Carmen Herrera: Lines of Sight

In conjunction with the debut of the exhibition Carmen Herrera: Lines of Sight at the Whitney Museum of American Art in New York (September 16, 2016 – January 2, 2017), Yale University Press is publishing a companion book that serves as an evaluation of the artist Carmen Herrera’s life and art.

The 101-year-old Herrera, born in Havana, has lived in New York City since the mid-‘50s; having painted for seven decades, it is only of late that her work has been so internationally recognized and delinquently honored. Exploring her career, that includes time in Cuba, France, and New York, the book examines her early studies, her involvement with the Salon des Réalités Nouvelles in post-war Paris, and her innovative output of hard-edge abstraction in New York.

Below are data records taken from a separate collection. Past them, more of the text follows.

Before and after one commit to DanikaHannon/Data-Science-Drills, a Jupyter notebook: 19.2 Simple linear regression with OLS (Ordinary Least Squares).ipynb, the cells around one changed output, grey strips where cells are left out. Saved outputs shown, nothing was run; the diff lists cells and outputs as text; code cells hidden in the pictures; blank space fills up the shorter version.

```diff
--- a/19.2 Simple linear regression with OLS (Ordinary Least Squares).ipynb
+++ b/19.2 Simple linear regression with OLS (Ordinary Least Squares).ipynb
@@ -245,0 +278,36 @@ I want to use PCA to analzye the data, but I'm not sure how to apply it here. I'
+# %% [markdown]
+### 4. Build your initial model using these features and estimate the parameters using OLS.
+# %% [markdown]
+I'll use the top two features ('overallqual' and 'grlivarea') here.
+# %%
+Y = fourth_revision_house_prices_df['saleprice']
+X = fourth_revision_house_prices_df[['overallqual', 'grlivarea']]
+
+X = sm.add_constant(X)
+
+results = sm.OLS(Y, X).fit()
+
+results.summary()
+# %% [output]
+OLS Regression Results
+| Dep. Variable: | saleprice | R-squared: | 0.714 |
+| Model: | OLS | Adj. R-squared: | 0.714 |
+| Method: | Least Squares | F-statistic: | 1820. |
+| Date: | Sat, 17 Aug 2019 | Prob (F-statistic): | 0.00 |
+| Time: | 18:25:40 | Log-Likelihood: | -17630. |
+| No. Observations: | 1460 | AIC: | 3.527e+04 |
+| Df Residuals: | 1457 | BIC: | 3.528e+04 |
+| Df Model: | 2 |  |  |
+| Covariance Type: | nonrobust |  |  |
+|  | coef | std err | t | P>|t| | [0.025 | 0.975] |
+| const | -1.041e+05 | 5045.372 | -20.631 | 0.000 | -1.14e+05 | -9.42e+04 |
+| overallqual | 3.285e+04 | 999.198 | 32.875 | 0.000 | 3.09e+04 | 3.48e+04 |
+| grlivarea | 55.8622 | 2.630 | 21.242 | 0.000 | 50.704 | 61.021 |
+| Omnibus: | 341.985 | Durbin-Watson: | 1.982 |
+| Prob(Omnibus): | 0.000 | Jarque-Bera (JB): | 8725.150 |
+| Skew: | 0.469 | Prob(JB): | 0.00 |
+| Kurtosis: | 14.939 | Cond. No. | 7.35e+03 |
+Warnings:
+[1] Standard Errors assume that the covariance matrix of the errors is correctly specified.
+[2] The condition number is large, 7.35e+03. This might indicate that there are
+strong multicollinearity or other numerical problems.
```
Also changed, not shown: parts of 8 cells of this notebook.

Exploring Herrera’s evolution as an artist, especially shaped by her time in Paris, where she honed her technique to cleaner lines and a reduced palette, a style she continued to evolve stateside, the book speaks to a lifelong dedication to her art. While her male contemporaries such as Frank Stella and Barnett Newman received substantial attention, Herrera quietly continued her work, and it was not until the age of 89 that she sold her first painting; ultimately, museums including MoMA, the Hirschhorn, and Tate Modern began acquiring Herrera’s pieces, which also include sculptural works, which Herrera refers to as “estructuras.”

Carmen Herrera: Lines of Sight

Carmen Herrera: Lines of Sight

Carmen Herrera: Lines of Sight

Carmen Herrera: Lines of Sight

Carmen Herrera: Lines of Sight

In addition to the 80 works illustrated as color plates, in what is the most extensive representation of Herrera’s work to date, the book includes personal photographs and further material to enrich the record of her life and her life’s work. Lines of Sight was assembled and written by Dana Miller (Richard DeMartini Family Curator and Director of the Collection at the Whitney), with contributions by Serge Lemoine, Gerardo Mosquera, and Edward J. Sullivan, and chronology by Mónica Espinel. 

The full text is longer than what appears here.